Wednesday, May 6, 2015

Deontic and instantive morality

By Adrienne Martin
PEA Soup blog
Originally published April 10, 2015

Morality is not exclusively deontic.  There are, after all, many things that are morally good to do though not required, or morally bad though not forbidden. However, a deontic conception has gotten a grip on the contemporary conception of interpersonal morality, or morality insofar as it has to do with proper relations between persons in virtue of their personality. One presently popular conception of interpersonal morality runs along these lines: Interpersonal morality consists in obligations or duties that are incumbent on all persons; to have a duty is to be accountable to somebody.

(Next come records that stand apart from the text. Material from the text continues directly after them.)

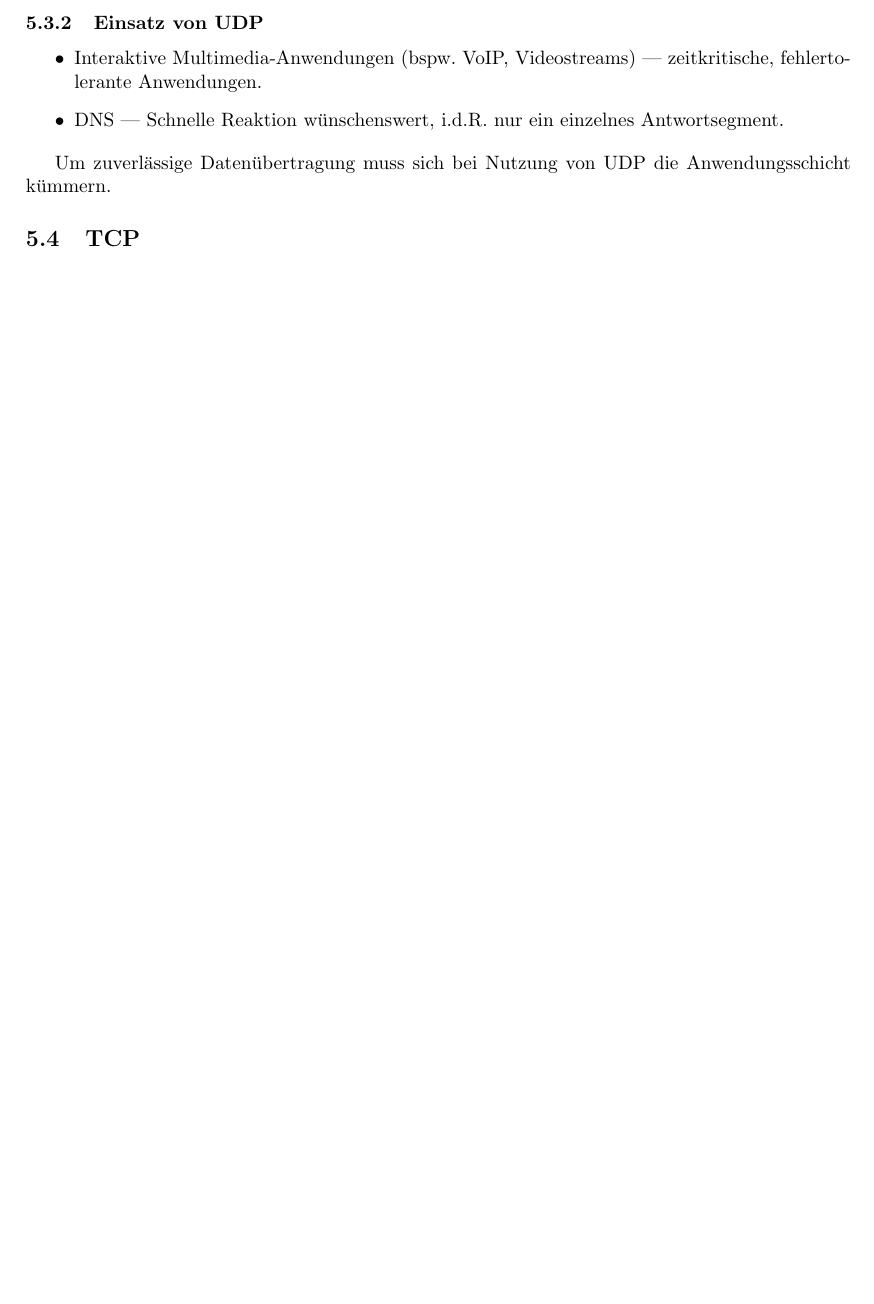
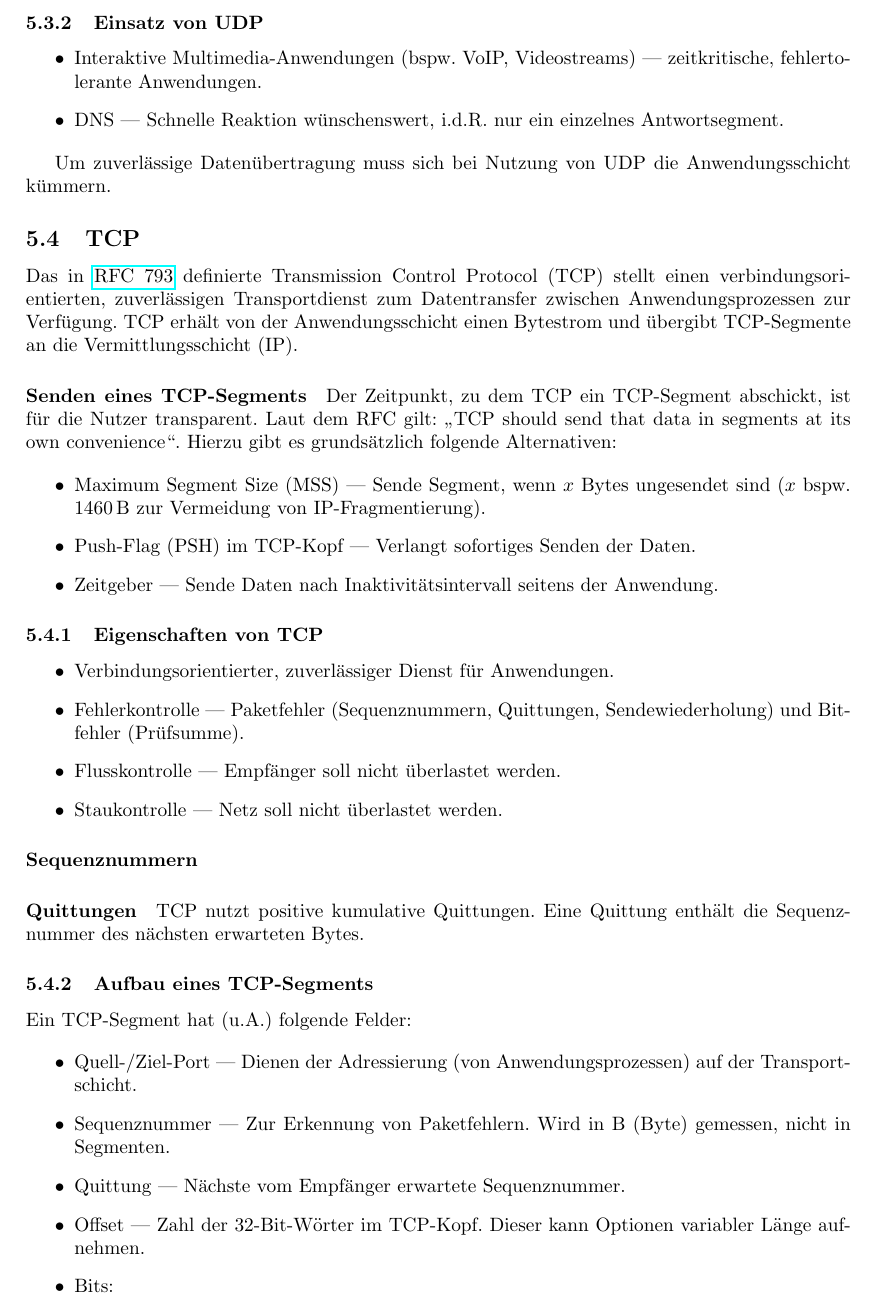
Before and after one commit to pbrinkmeier/cheatsheets, a LaTeX document (rn/rn.tex): part of page 37 of 37 before the commit and part of page 37 of 38 after it, cut so that both start at the same text, the shorter picture padded with empty space. Compiled offline with pdfLaTeX.

Commit message:
Commit RN stuff

```diff
--- a/rn/rn.tex
+++ b/rn/rn.tex
@@ -1734,3 +1734,35 @@
 
 	\subsection{TCP}
 
+	Das in \href{https://tools.ietf.org/html/rfc793}{RFC 793} definierte Transmission Control Protocol (TCP) stellt einen verbindungsorientierten, zuverlässigen Transportdienst zum Datentransfer zwischen Anwendungsprozessen zur Verfügung.
+	TCP erhält von der Anwendungsschicht einen Bytestrom und übergibt TCP-Segmente an die Vermittlungsschicht (IP).
+
+	\paragraph{Senden eines TCP-Segments}
+
+	Der Zeitpunkt, zu dem TCP ein TCP-Segment abschickt, ist für die Nutzer transparent.
+	Laut dem RFC gilt: \enquote{TCP should send that data in segments at its own convenience}.
+	Hierzu gibt es grundsätzlich folgende Alternativen:
+
+	\begin{itemize}
+		\item Maximum Segment Size (MSS) --- Sende Segment, wenn $x$ Bytes ungesendet sind ($x$ bspw. \SI{1460}{\byte} zur Vermeidung von IP-Fragmentierung).
+		\item Push-Flag (PSH) im TCP-Kopf --- Verlangt sofortiges Senden der Daten.
+		\item Zeitgeber --- Sende Daten nach Inaktivitätsintervall seitens der Anwendung.
+	\end{itemize}
+
+	\subsubsection{Eigenschaften von TCP}
+
+	\begin{itemize}
+		\item Verbindungsorientierter, zuverlässiger Dienst für Anwendungen.
+		\item Fehlerkontrolle --- Paketfehler (Sequenznummern, Quittungen, Sendewiederholung) und Bitfehler (Prüfsumme).
+		\item Flusskontrolle --- Empfänger soll nicht überlastet werden.
+		\item Staukontrolle --- Netz soll nicht überlastet werden.
+	\end{itemize}
+
+	\paragraph{Sequenznummern}
+
+	\paragraph{Quittungen}
+
+	TCP nutzt positive kumulative Quittungen.
+	Eine Quittung enthält die Sequenznummer des nächsten erwarteten Bytes.
+
+	\subsubsection{Aufbau eines TCP-Segments}
@@ -1736,0 +1775,11 @@
+	\end{figure}
+
+	Ein TCP-Segment hat (u.A.) folgende Felder:
+
+	\begin{itemize}
+		\item Quell-/Ziel-Port --- Dienen der Adressierung (von Anwendungsprozessen) auf der Transportschicht.
+		\item Sequenznummer --- Zur Erkennung von Paketfehlern. Wird in \si{\byte} (Byte) gemessen, nicht in Segmenten.
+		\item Quittung --- Nächste vom Empfänger erwartete Sequenznummer.
+		\item Offset --- Zahl der 32-Bit-Wörter im TCP-Kopf. Dieser kann Optionen variabler Länge aufnehmen.
+		\item Bits:
+		\begin{itemize}
```
Also changed, not shown: rn/images/06-tcp-segment.png (added), rn/images/ilias.png (added), rn/images/klicker.png (added), rn/images/not.png (added), rn/images/scronch.png (added), rn/images/stuek.png (added), rn/rn.tex (21 more changed lines).
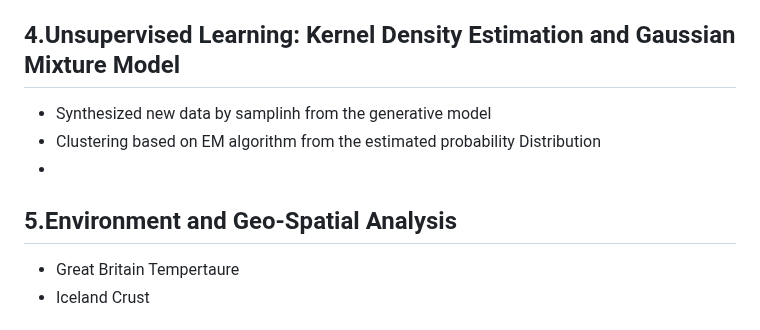
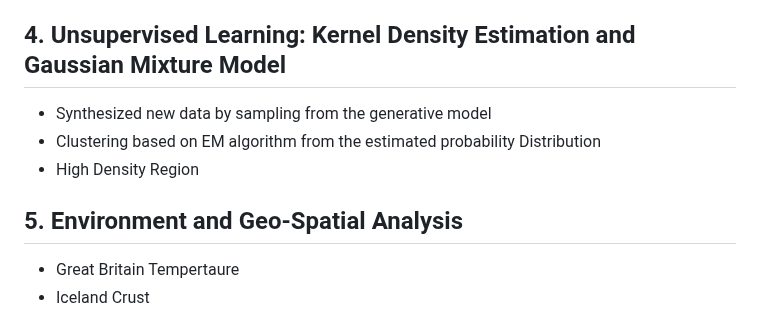
Before and after one commit to Amberisfree/data-science-and-analytic, a Markdown page: README.md, the part around the change. GitHub-like rendering.

```diff
--- a/README.md
+++ b/README.md
@@ -23,12 +23,12 @@ See the details in Jupyter Notebook by clicking links.
 * Implemented non-parametric smoothing techniques, such as locopoly, B-spline,and Additive model, to make fewer assumptions than linear regression.
 * Used residaul diagnostic and r-squared to assesss regressors' and data's fitness and bootstrap confidence interval to effectively quantify the uncertainty of our estimated parameters.
 
-## 4.Unsupervised Learning: Kernel Density Estimation and Gaussian Mixture Model
-* Synthesized new data by samplinh from the generative model
+## 4. Unsupervised Learning: Kernel Density Estimation and Gaussian Mixture Model
+* Synthesized new data by sampling from the generative model
 * Clustering based on EM algorithm from the estimated probability Distribution
-*
+* High Density Region
 
-## 5.Environment and Geo-Spatial Analysis
+## 5. Environment and Geo-Spatial Analysis
 * Great Britain Tempertaure
 * Iceland Crust
 
```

If I am accountable to somebody, then she has standing or authority to demand my compliance; and to exercise this authority is to be disposed to respond to noncompliance with Strawsonian reactive attitudes and practices expressive of them.

The entire blog post is here.